“Serving Families and Individuals throughout Adelaide South Australia and surrounding areas”
You have arrived. Just an eye-blink ago you were starting out with high-hopes and empty pockets. How did you get to this place in life so quickly? What do you need to do right now in preparation for that day?
Chances are good that all of your children have left the nest with growing families and lives of their own. If your parents are living, perhaps you are becoming “parents” to them just like they did for their parents before them. This probably includes taking care of their personal, health care and financial responsibilities.
This is often an exciting, yet bittersweet time of life.
Now is a good time to create (or revisit and update) your estate plan and make sure your adult children and parents have their legal ducks-in-a-row, too. After all, you likely have witnessed what can happen when families are not up-to-date with their estate planning. It’s always on the news, and it’s always sad and alarming. But that won’t happen to your family, will it?
Unfortunately, many married couples mistakenly assume that they can automatically make personal, health care and financial decisions for one another should either spouse become legally incapacitated due to a serious injury or illness. But that’s only partially true.
Without proper estate planning to appoint your spouse as the incapacity decision-maker, he or she will not have full legal authority to make all of the important decisions that may need to be made for you.
- privacy and confidentiality laws will bar access to your medical records;
- the ability to consult with your attending physician;
- banking & financial laws limit control over personal finances;
- superannuation regulations do not permit spouses automatic access to information or funds.

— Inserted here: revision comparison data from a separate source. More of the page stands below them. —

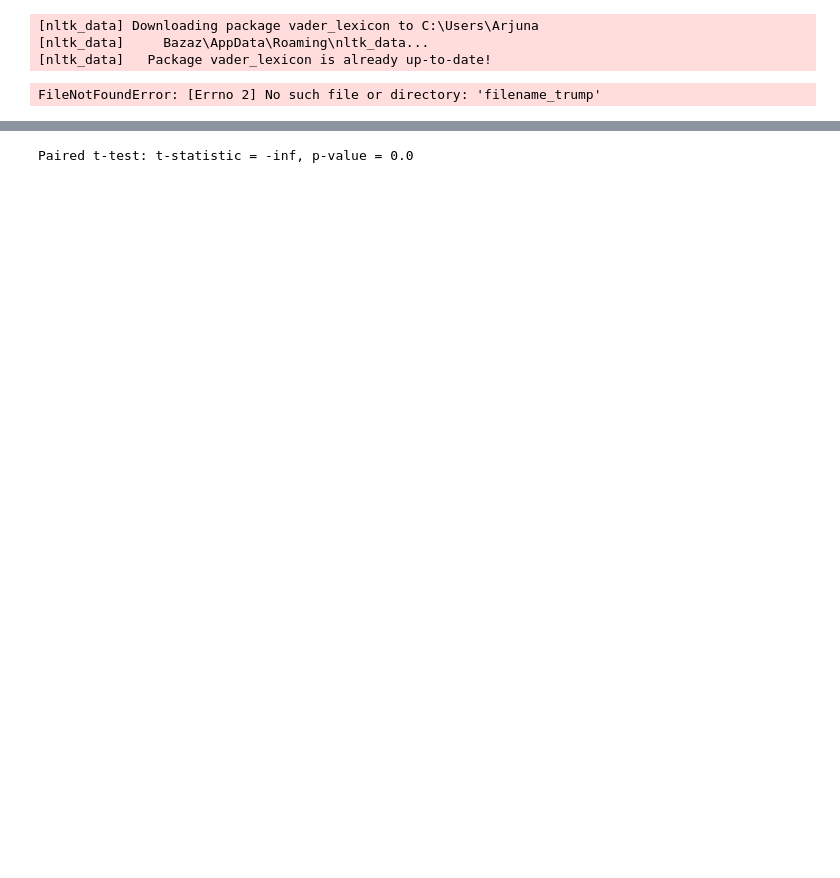
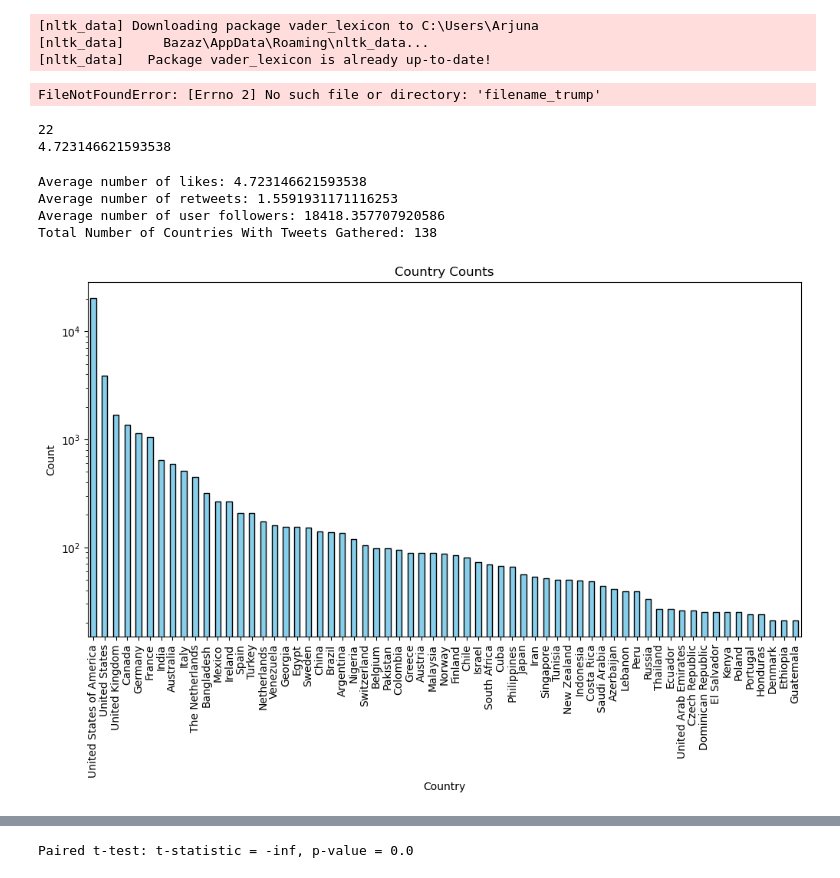
Before and after one commit to ArjunaBazaz/CS3_2020_Presidential_Approval_Rating_Analysis, a Jupyter notebook: debate_sentiment_analysis.ipynb, the cells around one changed output, grey strips where cells are left out. Saved outputs shown, nothing was run; the diff lists cells and outputs as text; code cells hidden in the pictures; blank space fills up the shorter version.

Commit message:
Added basic data analysis

```diff
--- a/debate_sentiment_analysis.ipynb
+++ b/debate_sentiment_analysis.ipynb
@@ -26,3 +27,42 @@ df_new = pd.concat([df_cleaned_trump, df_cleaned_biden], ignore_index=True)
 df_new.to_csv(new_filename, index=False)
 # %% [output]
 FileNotFoundError: [Errno 2] No such file or directory: 'filename_trump'
+# %%
+df = pd.read_csv("compressed_data.csv\debate_tweets.csv")
+
+print(len(df.columns))
+
+df.drop(['tweet_id', 'source', 'user_id', 'user_description', 'user_join_date', 'user_name', 'user_screen_name', 'lat', 'long', 'city', 'continent', 'state_code', 'collected_at'], axis=1, inplace=True)
+
+df.to_csv("compressed_data.csv\debate_tweets_cleaned.csv", index=False)
+# %% [output]
+22
+4.723146621593538
+# %%
+df = pd.read_csv("compressed_data.csv\debate_tweets_cleaned.csv")
+
+print("Average number of likes:", sum(df['likes'])/len(df))
+
+print("Average number of retweets:", sum(df['retweet_count'])/len(df))
+
+print("Average number of user followers:", sum(df['user_followers_count'])/len(df))
+
+country_counts = df['country'].value_counts()
+print("Total Number of Countries With Tweets Gathered:", len(country_counts))
+country_counts = country_counts[country_counts > 20]
+
+plt.figure(figsize=(12, 6))
+country_counts.plot(kind='bar', color='skyblue', edgecolor='black')
+
+plt.yscale('log')
+plt.xlabel('Country')
+plt.ylabel('Count')
+plt.title('Country Counts')
+plt.xticks(rotation=90)
+plt.show()
+# %% [output]
+Average number of likes: 4.723146621593538
+Average number of retweets: 1.5591931171116253
+Average number of user followers: 18418.357707920586
+Total Number of Countries With Tweets Gathered: 138
+[figure, added]
```
Also changed, not shown: parts of 4 cells of this notebook, 1 other file.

Unless you legally appoint the decision-maker of your own selection in advance through proper estate planning, then a court or tribunal will select one for you if the need arises. While they might appoint your spouse, the process to accomplish this is time-consuming, expensive, frustrating, intimidating, and it discloses your private personal and financial information to the public record and is a real hassle for you and your spouse.
Did you know that in the absence of proper estate planning, your assets may be distributed after death based on “one-size-fits-all” state laws written for people who do not have their own estate plan? Of course, this impersonal estate plan written by state lawmakers probably will not reflect your own unique circumstances and objectives for your spouse and assets.
Fortunately, we can help you avoid disaster and replace that impersonal, state-written, one-size-fits-all estate plan with one we design together for your unique circumstances and objectives. We can help you coordinate the beneficiary nominations on your life insurance and superannuation with your estate plan to avoid unpleasant, unintended consequences.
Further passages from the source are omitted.